“I live in a Britain where there is increasing poverty.
The gap between the rich and poor has been growing for 30 years and the richest 10 per cent now have 850 times the wealth of the poorest 10 per cent (Pickett and Wilkinson, 2014).
Support for mainstream political parties is dwindling whilst support for the UKIP party along with intensification of hatred for minorities, especially immigrants, is growing. Civil liberties and rights in many areas have been curtailed – from access to legal aid to welfare benefits.
Society in 2020
If this trajectory continues what sort of society will exist in 2020?
There are many similarities for me with Germany between the two World Wars and the conditions that facilitated the rise of Hitler and Nazism. I know this because my mum was a German war bride – she was not Jewish or a refugee. She married my dad who was a soldier from Blackburn.
I grew up knowing there had been a war between the British and the Germans but it was referred to a bit like a football match –‘we beat the Jerries!’ Visits to my mum’s small town were regular and my extended family was more familiar to me than my English relations as we moved around a lot.
But this seemed too simplistic to me even at a young age.
Perhaps Nazism couldn’t have happened during the post war Welfare State in Britain, but conditions are very different now. Like Germany between the wars, we have and will continue to experience grave economic circumstances for decades. Like Germany large sections of the population live in abject poverty. Like Germany blame is placed on sections of the population who are dehumanised and held responsible for impoverishing the ‘authentic’ citizen.
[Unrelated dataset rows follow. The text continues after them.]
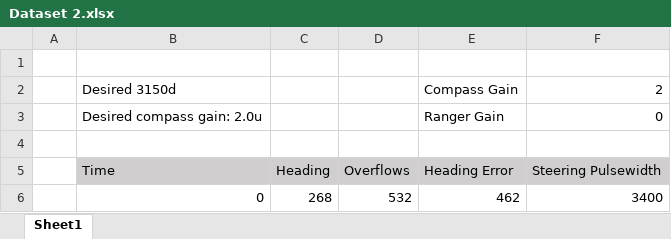
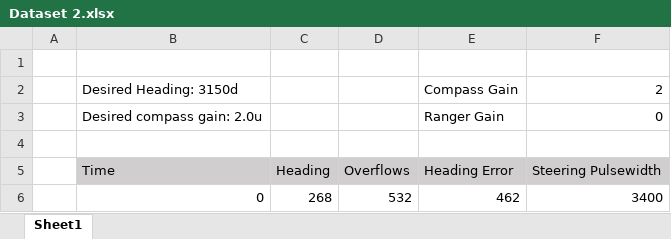
Before and after one commit to Ferretsroq/LITEC, an Excel workbook: Lab 4/Data/Dataset 2.xlsx, sheet Sheet1, drawn as a sheet; only a part is shown; values as stored, in another font and other column widths than the file's, no borders; the diff names each change by its address in the sheet, - before the commit and + after, or states it on an @@ line.

Commit message:
All Datasets Completed
Refer to this change log to know which one corresponds to which ranger
and compass gain.

```diff
--- a/Lab 4/Data/Dataset 2.xlsx (sheet Sheet1)
+++ b/Lab 4/Data/Dataset 2.xlsx (sheet Sheet1)
-B2: Desired 3150d
+B2: Desired Heading: 3150d
```
Also changed, not shown: Lab 4/Data/Dataset 1.xlsx, 3 other files.
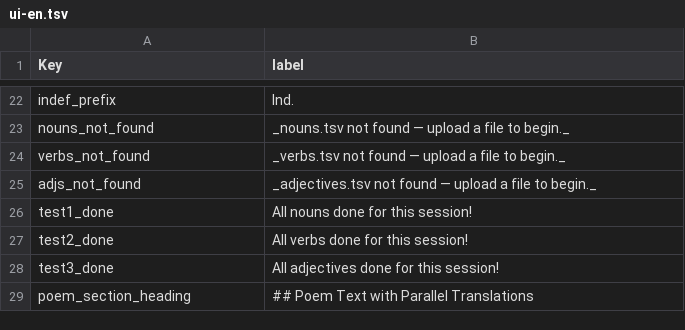
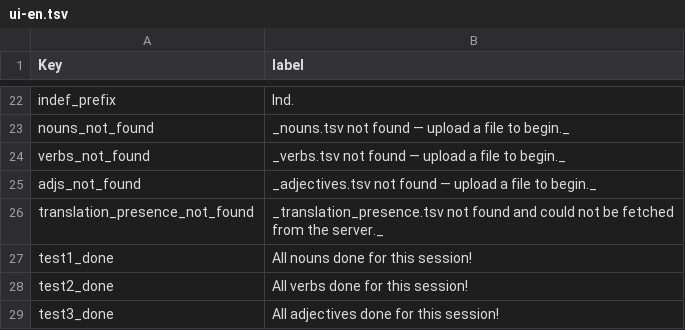
Before and after one commit to EEE-project/eee-project, a TSV file: src/eee_project/data/labels/ui-en.tsv, drawn as a sheet; only a part is shown, gaps mark what is left out; the shorter side is filled out with more unchanged rows.

```diff
--- a/src/eee_project/data/labels/ui-en.tsv
+++ b/src/eee_project/data/labels/ui-en.tsv
@@ -25,2 +25,3 @@ verbs_not_found	_verbs.tsv not found — upload a file to begin._
 adjs_not_found	_adjectives.tsv not found — upload a file to begin._
+translation_presence_not_found	_translation_presence.tsv not found and could not be fetched from the server._
 test1_done	All nouns done for this session!
```
Also changed, not shown: src/eee_project/data/labels/ui-el.tsv, src/eee_project/data/labels/ui-ru.tsv, 5 other files.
Like Germany politicians who peddle this view were initially seen as bizarre and not treated seriously but disillusionment with mainstream parties increased their popular appeal.
Alliances with mainstream politicians allowed Hitler to become Chancellor legitimately – and the rest is history.
As part of the post WWII generation I have always felt a responsibility to ensure such a murderous regime never happens in my country. I now know this means we must resist the gradual manifestations of inhumanity that become enshrined in our laws and policies and the gradual removal of our liberties and rights especially for certain sections of the population.
Finally any alliances between mainstream parties and parties with racist and divisive policies should ring warning bells as history mustn’t be reprised.”
A brilliant, insightful and, above all, depressing analysis. Dr Petrie paints an all too credible picture of the UK slipping into a very dark place. This is all the more horrific given the very clear lesson from history we should be aware of.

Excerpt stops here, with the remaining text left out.